This is our way forward. Rather than tailoring disconnected designs to each of an ever-increasing number of web devices, we can treat them as facets of the same experience. We can design for an optimal viewing experience, but embed standards-based technologies into our designs to make them not only more flexible, but more adaptive to the media that renders them. In short, we need to practice responsive web design.-Ethan Marcotte, A List Apart
In the time since, RWD has become more mainstream and more expected by site users. When a site is not built with RWD, it can result in disorganized content, lots of zooming in and out, and needing to scroll horizontally when viewing on a tablet or mobile phone. In other words, it’s just a lot more work than it needs to be for the user.
To sum it up, good responsive design is primarily made up of three things: a fluid grid, flexible images and text and media queries. Let’s dig a little deeper into what these each mean.
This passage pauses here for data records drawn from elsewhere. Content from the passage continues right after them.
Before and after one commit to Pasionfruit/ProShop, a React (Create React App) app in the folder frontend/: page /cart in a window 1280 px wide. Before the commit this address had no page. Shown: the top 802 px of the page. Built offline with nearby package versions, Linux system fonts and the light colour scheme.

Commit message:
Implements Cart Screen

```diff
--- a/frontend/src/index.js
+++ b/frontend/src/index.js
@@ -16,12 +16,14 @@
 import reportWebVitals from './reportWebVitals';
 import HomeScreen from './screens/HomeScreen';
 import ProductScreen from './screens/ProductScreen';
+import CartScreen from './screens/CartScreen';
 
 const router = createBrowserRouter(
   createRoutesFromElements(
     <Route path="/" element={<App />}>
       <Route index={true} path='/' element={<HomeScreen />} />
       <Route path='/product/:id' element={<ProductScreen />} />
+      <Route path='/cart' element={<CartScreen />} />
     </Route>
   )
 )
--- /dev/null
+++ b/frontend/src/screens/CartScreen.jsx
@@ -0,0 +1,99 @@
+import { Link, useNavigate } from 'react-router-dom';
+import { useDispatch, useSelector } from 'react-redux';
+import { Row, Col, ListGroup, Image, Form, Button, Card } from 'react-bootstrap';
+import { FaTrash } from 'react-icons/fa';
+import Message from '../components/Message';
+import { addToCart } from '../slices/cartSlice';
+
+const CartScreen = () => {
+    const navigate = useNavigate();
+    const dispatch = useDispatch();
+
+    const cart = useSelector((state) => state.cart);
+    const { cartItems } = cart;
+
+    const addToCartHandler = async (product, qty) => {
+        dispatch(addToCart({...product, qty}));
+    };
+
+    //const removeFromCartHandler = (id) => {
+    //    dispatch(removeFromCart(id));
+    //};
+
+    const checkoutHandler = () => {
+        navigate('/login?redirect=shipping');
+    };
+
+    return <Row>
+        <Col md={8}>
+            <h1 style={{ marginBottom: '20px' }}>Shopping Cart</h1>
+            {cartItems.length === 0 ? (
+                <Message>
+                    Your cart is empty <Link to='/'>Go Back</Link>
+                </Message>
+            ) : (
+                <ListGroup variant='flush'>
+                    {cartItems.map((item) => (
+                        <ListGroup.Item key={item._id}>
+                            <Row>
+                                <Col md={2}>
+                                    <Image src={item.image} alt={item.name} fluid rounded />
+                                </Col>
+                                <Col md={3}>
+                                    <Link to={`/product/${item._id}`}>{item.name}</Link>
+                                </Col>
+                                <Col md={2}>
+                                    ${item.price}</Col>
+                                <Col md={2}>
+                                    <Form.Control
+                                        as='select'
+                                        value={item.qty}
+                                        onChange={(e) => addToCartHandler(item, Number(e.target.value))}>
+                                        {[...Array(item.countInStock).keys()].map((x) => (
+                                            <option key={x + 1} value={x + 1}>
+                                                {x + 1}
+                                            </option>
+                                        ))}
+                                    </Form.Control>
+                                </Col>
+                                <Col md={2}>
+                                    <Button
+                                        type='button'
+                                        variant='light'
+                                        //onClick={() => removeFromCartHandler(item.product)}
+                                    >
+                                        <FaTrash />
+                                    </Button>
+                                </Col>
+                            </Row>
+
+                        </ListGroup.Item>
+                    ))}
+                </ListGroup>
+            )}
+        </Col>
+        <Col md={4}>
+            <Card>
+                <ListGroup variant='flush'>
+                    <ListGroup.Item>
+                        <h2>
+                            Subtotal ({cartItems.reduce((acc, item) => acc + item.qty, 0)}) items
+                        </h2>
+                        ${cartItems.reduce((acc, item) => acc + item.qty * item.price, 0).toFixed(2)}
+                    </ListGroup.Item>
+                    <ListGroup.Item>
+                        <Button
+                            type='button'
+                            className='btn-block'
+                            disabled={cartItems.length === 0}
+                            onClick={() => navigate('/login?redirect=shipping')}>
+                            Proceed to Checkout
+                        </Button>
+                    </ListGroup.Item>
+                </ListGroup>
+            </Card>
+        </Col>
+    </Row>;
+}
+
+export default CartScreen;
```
A fluid grid: Websites are designed using a grid with columns, but the grid can be created in varying ways. A fluid grid system takes into account changing screen sizes and keeps elements proportional as that size changes. This article does a great job of providing a visual explanation of this.
Flexible images and text: Text and image sizes that work on desktop are not necessarily the best option for mobile. A good responsive design takes this into account and may bump up font size on a mobile device since the screen is significantly smaller. Images may also have to be changed or dropped depending on the orientation of a device.
Media queries: This is code that drives the flexibility of responsive design. It is where the breakpoint of certain devices is set and determines how elements will display at that breakpoint.
Why you should care about responsive design
In today’s world, building a site for desktop users only is just unrealistic. The truth is that more than half of all website traffic is now mobile. As such, it benefits you to cater to that group of users, in addition to desktop users.
Here are a few reasons responsive design is so important.
1. It provides better UX. A good user experience is important for a number of reasons. If a user has a good experience on your site, they are more likely to return in the future. Of course, a good experience means different things to different people. But one huge aspect to keep in mind is that user experience isn’t just about how something appears. Rather, it’s about how it functions, which is why responsive design is vital. When designing your site, keep your target audience in mind and walk yourself through the journey they will ideally take on your site, from both a desktop and a mobile device. Then try to make that journey as seamless as possible for them so they enjoy the experience and return.
Design is not just what it looks like and feels like. Design is how it works.-Steve Jobs
2. RWD helps boost your SEO. Google, among other search engines, is partial to sites that are designed responsively. According to Search Engine Journal, there are a number of reasons for this. For instance, Google takes into account the amount of time a user spends on a site. If a site is difficult to use, the user isn’t likely to stay there. Responsive designs also load faster, and load time affects SEO. Another factor that comes into play is duplicate content. In some cases, a company may forego responsive design and creates a whole other site for mobile users. Without responsive design, there is a larger chance of having duplicate content, which causes your SEO to take a hit.
3. It’s less work. As mentioned above, in some cases, companies create two separate sites — one for desktop users and one for mobile. This means both sites need to be maintained and updated and paid for. But with responsive design, there is only one site to worry about. It’s a win-win, because it’s easier and cheaper for you, and the user gets a better overall experience.